SUPPLIED MATERIAL START

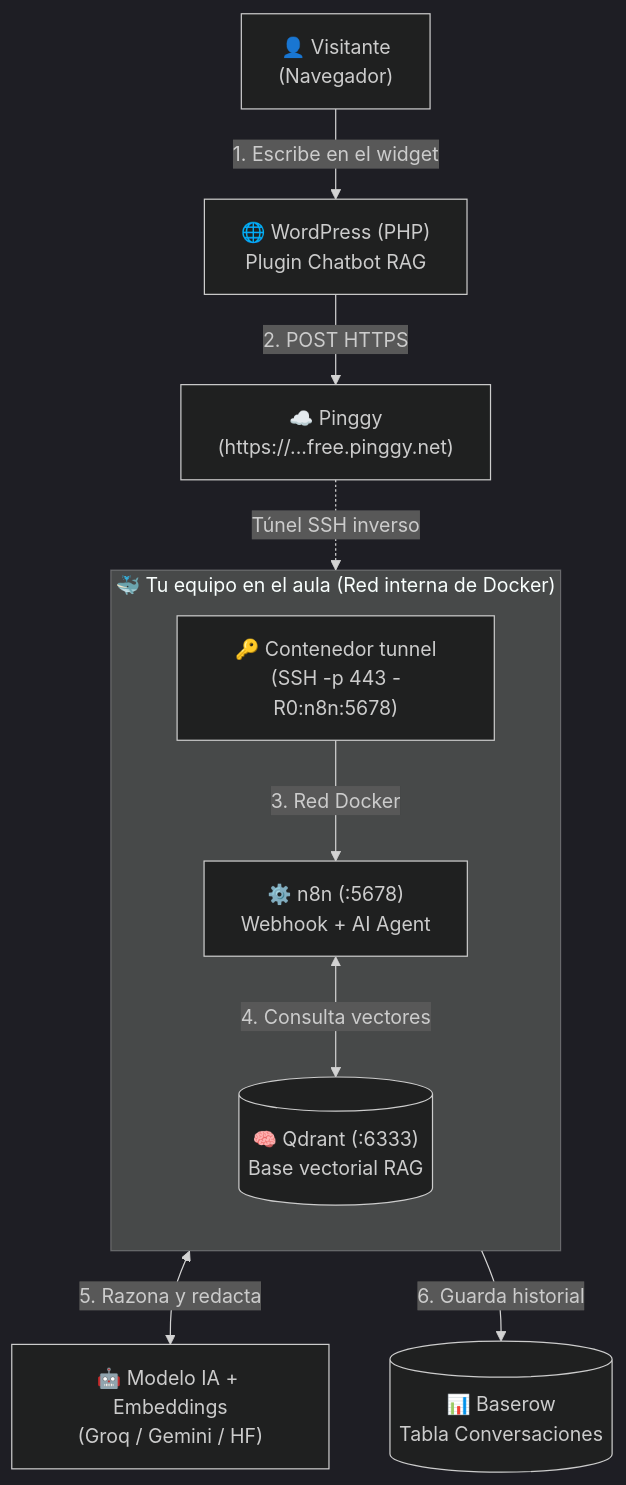
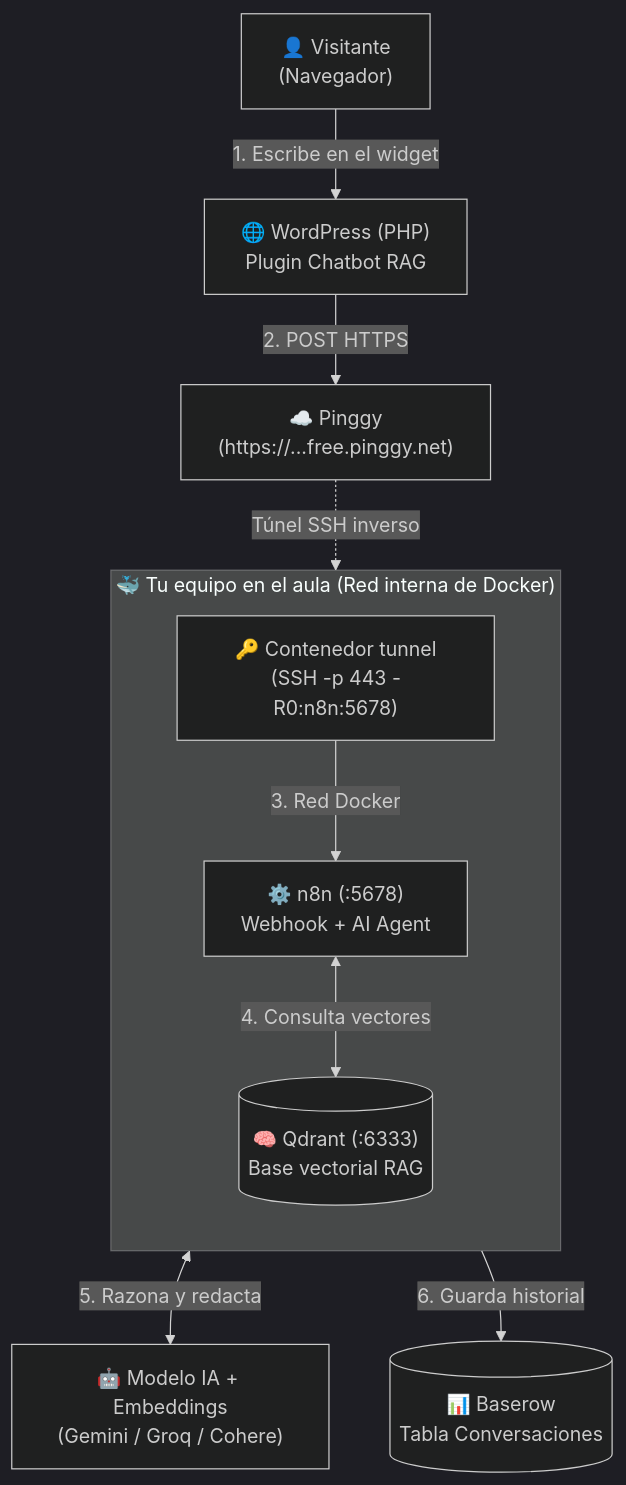
The first of 2 diagrams in asignaturas/psirii/docker/actividad2/index.md (Dellos7/informatica-eso-bat), drawn with Mermaid (dark theme) before and after one commit. The commit also changed other lines of this file and 3 other files, not shown here.

````diff
--- a/asignaturas/psirii/docker/actividad2/index.md
+++ b/asignaturas/psirii/docker/actividad2/index.md
@@ -31,15 +33,15 @@
 ```mermaid
 flowchart TD
     V["👤 Visitante<br/>(Navegador)"] -->|"1. Escribe en el widget"| WP["🌐 WordPress (PHP)<br/>Plugin Chatbot RAG"]
     WP -->|"2. POST HTTPS"| PG["☁️ Pinggy<br/>(https://...free.pinggy.net)"]
     PG -.->|"Túnel SSH inverso"| TUN
 
     subgraph Docker["🐳 Tu equipo en el aula (Red interna de Docker)"]
         direction TB
         TUN["🔑 Contenedor tunnel<br/>(SSH -p 443 -R0:n8n:5678)"] -->|"3. Red Docker"| N8N["⚙️ n8n (:5678)<br/>Webhook + AI Agent"]
         N8N <-->|"4. Consulta vectores"| QD[("🧠 Qdrant (:6333)<br/>Base vectorial RAG")]
     end
 
-    N8N <-->|"5. Razona y redacta"| LLM["🤖 Modelo IA + Embeddings<br/>(Groq / Gemini / HF)"]
+    N8N <-->|"5. Razona y redacta"| LLM["🤖 Modelo IA + Embeddings<br/>(Gemini / Groq / Cohere)"]
     N8N -->|"6. Guarda historial"| BR[("📊 Baserow<br/>Tabla Conversaciones")]
 ```
````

SUPPLIED MATERIAL END

Lines holding the string "index" must be copied out of the entries above.

» FINAL ANSWER
The first of 2 diagrams in asignaturas/psirii/docker/actividad2/index.md (Dellos7/informatica-eso-bat), drawn with Mermaid (dark theme) before and after one commit. The commit also changed other lines of this file and 3 other files, not shown here.
--- a/asignaturas/psirii/docker/actividad2/index.md
+++ b/asignaturas/psirii/docker/actividad2/index.md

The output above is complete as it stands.